So here’s my thesis: we all love to read about ourselves. She chooses the tests with more scientific backing, but other people use Hogwarts houses, or astrology to the same essential end. We have a natural curiosity as humans about ourselves, and if we can explain our own feelings or other people’s behaviour by using words like Ravenclaw, ISFP, Enneagram Type 5 or Mercury In Retrograde to understand ourselves, then so much the better.
It’s why I devoured Yuval Noah Harari’s Sapiens; every single page told me something I didn’t previously understand about human nature and history. It’s why I watch episode after episode of Star Trek; because it explores the weirdest and most wonderful parts of human nature. Hogwarts Houses are also a really interesting example of this intersection between fiction and real life. Despite no longer supporting J.K. Rowling, I still remember the world of Harry Potter fondly and I take my identity as a Hufflepuff with pride!

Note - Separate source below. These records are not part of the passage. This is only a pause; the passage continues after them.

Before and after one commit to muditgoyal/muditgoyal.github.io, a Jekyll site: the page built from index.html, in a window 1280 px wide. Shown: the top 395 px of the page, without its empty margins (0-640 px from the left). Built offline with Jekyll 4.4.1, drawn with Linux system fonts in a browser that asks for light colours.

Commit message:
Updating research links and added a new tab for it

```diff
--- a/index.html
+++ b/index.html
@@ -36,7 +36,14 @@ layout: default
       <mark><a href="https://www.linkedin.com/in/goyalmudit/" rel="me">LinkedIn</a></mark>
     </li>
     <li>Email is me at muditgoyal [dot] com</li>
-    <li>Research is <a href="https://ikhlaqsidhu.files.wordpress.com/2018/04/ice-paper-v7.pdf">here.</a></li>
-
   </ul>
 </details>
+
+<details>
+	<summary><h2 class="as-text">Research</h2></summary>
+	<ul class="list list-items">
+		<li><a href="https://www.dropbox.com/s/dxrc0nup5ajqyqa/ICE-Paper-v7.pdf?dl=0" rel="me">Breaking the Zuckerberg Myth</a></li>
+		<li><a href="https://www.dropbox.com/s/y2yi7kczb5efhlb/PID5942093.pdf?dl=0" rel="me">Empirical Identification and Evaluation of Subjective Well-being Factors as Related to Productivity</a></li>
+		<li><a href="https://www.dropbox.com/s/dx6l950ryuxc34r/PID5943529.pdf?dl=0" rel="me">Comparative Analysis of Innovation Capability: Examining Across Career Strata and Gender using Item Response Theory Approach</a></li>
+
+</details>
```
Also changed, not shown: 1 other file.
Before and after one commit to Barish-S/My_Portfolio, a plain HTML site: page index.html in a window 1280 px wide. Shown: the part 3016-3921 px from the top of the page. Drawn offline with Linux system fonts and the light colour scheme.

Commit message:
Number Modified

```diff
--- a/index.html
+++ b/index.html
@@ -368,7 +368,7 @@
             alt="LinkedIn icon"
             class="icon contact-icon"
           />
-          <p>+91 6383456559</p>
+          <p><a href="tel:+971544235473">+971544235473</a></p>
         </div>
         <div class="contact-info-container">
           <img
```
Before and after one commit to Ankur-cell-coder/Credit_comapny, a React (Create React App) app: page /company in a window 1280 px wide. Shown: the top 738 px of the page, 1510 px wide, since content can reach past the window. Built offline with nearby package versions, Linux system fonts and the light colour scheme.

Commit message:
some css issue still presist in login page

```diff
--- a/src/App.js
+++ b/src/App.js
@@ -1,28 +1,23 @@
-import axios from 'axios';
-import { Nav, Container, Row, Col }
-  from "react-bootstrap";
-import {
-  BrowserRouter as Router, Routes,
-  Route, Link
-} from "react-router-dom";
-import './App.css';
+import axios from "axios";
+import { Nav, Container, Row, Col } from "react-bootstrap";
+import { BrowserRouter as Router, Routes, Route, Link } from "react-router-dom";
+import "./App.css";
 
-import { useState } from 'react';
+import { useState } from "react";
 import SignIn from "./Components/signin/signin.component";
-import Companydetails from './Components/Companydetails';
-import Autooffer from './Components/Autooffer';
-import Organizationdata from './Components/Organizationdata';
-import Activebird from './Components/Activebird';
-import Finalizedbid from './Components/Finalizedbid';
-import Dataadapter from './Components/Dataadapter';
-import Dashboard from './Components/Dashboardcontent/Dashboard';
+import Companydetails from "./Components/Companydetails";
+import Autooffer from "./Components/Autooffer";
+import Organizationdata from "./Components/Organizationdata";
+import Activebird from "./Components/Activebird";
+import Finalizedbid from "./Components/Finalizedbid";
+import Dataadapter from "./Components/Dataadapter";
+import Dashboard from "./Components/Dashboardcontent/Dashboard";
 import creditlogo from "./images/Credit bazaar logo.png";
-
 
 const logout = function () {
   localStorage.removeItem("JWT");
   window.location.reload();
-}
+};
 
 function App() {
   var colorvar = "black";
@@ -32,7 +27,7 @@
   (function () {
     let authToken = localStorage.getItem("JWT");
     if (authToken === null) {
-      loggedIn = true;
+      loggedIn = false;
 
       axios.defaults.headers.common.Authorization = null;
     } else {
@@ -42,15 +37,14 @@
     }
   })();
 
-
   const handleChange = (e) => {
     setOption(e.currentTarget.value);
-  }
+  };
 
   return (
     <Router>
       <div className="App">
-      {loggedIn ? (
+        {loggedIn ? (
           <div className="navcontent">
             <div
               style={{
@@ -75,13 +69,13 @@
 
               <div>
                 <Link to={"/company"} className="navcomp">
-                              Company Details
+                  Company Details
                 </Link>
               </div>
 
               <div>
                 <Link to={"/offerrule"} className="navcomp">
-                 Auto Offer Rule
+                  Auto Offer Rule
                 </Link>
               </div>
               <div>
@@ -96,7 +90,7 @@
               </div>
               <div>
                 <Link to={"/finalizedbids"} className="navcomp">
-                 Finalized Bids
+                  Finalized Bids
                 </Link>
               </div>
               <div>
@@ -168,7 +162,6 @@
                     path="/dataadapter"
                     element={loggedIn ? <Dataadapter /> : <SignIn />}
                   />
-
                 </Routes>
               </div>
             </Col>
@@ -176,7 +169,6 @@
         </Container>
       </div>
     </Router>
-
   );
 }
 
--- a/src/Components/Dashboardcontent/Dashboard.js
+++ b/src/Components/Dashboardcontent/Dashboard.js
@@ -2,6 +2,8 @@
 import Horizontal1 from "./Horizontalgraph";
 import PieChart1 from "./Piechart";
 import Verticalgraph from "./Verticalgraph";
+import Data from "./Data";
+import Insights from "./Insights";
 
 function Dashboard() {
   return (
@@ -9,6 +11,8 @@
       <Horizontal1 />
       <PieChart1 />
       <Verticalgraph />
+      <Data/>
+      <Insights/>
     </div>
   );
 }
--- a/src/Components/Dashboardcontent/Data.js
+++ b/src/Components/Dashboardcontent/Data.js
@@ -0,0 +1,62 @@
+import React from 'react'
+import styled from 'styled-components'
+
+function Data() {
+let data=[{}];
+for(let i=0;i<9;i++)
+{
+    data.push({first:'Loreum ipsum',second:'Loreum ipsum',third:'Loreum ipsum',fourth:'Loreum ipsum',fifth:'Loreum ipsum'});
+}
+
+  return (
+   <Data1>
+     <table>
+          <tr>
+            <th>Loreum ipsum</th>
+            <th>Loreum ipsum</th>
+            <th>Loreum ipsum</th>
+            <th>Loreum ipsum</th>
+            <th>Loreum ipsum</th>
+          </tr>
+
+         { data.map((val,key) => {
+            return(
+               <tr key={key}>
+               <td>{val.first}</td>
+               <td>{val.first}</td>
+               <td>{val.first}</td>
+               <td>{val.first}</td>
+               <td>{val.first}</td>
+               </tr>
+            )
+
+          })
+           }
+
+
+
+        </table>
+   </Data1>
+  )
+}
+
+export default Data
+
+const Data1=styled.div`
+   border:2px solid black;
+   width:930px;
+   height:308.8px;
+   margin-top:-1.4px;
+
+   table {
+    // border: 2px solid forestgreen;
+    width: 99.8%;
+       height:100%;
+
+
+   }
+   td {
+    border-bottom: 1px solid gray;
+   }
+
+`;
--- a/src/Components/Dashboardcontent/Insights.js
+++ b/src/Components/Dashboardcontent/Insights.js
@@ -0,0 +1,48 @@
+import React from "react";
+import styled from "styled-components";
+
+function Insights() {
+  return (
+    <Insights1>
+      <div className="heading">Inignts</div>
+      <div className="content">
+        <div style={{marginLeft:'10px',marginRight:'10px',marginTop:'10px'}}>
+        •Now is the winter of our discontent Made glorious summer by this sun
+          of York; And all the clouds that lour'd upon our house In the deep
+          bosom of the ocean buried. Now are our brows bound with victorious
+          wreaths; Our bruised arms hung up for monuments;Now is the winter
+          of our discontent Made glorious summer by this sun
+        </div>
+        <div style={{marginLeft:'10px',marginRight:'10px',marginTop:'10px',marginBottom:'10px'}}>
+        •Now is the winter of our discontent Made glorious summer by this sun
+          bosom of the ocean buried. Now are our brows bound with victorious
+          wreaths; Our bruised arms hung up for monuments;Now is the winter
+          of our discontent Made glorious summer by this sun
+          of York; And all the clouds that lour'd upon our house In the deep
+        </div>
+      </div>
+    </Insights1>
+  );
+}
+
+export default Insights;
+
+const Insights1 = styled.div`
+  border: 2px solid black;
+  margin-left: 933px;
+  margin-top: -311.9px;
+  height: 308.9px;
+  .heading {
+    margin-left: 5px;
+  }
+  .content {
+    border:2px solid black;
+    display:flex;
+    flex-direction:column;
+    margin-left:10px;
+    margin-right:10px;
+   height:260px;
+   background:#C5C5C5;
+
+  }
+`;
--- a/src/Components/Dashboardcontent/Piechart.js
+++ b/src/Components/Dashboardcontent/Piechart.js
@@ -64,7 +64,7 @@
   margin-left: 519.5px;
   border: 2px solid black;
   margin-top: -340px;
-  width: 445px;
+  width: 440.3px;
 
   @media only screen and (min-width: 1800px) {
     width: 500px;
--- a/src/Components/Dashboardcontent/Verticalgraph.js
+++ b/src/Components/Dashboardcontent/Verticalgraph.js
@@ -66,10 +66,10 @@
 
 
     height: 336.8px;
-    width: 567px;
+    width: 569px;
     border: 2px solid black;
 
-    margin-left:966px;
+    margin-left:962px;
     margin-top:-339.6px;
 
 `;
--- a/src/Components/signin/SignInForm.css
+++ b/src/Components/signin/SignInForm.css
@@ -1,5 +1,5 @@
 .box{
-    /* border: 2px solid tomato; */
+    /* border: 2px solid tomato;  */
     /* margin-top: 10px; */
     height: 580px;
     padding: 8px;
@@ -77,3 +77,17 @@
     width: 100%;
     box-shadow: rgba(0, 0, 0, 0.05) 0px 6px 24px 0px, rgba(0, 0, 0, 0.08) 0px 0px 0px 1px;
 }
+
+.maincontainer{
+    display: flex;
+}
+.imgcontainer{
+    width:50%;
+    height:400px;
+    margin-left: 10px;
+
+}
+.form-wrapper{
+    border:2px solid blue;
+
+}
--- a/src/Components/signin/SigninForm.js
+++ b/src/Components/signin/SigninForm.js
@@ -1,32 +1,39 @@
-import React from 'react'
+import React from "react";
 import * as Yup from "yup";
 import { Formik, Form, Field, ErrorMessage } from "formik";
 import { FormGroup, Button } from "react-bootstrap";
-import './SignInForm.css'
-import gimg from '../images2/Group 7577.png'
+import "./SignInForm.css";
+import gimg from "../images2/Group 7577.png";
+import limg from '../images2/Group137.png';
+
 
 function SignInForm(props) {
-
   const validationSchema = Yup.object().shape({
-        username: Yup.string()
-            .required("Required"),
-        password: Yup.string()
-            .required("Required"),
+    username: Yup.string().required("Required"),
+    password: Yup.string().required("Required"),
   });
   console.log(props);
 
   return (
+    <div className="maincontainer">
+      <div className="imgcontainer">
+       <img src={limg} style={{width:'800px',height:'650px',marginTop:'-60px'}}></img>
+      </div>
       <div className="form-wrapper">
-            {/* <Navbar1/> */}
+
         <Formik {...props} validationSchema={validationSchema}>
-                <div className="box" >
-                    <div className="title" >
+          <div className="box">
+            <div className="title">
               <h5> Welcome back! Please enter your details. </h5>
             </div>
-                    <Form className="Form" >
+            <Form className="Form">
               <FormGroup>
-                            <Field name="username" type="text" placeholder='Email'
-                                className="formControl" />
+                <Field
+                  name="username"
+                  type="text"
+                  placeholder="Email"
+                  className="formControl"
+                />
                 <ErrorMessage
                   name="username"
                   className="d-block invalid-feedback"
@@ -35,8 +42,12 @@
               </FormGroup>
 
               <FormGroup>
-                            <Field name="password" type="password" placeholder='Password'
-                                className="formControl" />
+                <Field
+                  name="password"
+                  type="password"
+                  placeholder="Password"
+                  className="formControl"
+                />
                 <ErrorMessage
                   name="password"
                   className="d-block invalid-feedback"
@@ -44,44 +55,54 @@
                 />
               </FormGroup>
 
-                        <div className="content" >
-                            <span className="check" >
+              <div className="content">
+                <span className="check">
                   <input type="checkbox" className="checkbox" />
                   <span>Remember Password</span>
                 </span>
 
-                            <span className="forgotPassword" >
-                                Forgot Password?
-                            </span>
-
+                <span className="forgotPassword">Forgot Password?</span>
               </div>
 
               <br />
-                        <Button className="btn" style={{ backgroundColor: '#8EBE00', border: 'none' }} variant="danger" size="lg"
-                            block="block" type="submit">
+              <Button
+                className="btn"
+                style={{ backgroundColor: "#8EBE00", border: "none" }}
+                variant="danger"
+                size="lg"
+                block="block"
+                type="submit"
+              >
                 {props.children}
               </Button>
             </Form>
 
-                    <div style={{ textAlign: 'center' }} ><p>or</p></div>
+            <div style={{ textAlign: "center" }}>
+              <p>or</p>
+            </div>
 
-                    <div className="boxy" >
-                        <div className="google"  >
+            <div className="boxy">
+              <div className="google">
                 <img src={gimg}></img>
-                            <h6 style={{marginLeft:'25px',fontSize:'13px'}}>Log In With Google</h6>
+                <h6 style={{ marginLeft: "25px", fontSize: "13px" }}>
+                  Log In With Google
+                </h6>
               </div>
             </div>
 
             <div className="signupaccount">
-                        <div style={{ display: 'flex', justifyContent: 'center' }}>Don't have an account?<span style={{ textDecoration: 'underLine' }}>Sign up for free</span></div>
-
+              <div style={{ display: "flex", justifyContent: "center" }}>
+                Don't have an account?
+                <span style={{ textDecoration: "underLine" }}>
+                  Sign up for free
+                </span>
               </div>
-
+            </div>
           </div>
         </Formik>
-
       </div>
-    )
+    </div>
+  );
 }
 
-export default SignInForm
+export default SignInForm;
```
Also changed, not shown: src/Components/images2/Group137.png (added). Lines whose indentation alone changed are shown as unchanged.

And a lot of people think about astrology in the same way. When we relate to fictional characters, there’s a real connection there, even if the characters themselves aren’t real. And it might make sense for some people to think about their astrology chart in the same way; maybe the parts you do relate to and the understanding you can get from that are more important than whether astrology is really true or not.
So, do I really believe that astrology defines me? Sure, why not! There’s no real reason not to think that our placement relative to the stars affects who we turn out to be, and there’s no real reason not to think that’s a load of rubbish. My sister trusts the Enneagram more because of its scientific basis, but that isn’t why she’s so obsessed with it. She’s obsessed with it for the same reason I’m obsessed with astrology - because it helps her understand a little bit more about herself and the world around her.
I personally think of astrology as a starting point to understand myself more. For example, astrology explains why my ambitious Capricorn Sun is so conflicted with my free-spirited Sagittarius Moon. That’s given me perspective and the chance to learn how to balance those different parts of my personality. Just as I’ve found that helpful, my sister finds the Enneagram helpful to understand herself, her friends and her family better.
Anything we can use to constructively explain and navigate the world is, in my opinion, something to be celebrated. So when we read something we relate to, either about Taurus rising or Enneagram type nine, we find comfort in the fact that in this gigantic universe filled with stars and empty space in between, we can explain a little bit more about ourselves.
What are your thoughts? Do you follow astrology or not? Let us know over at @NCS!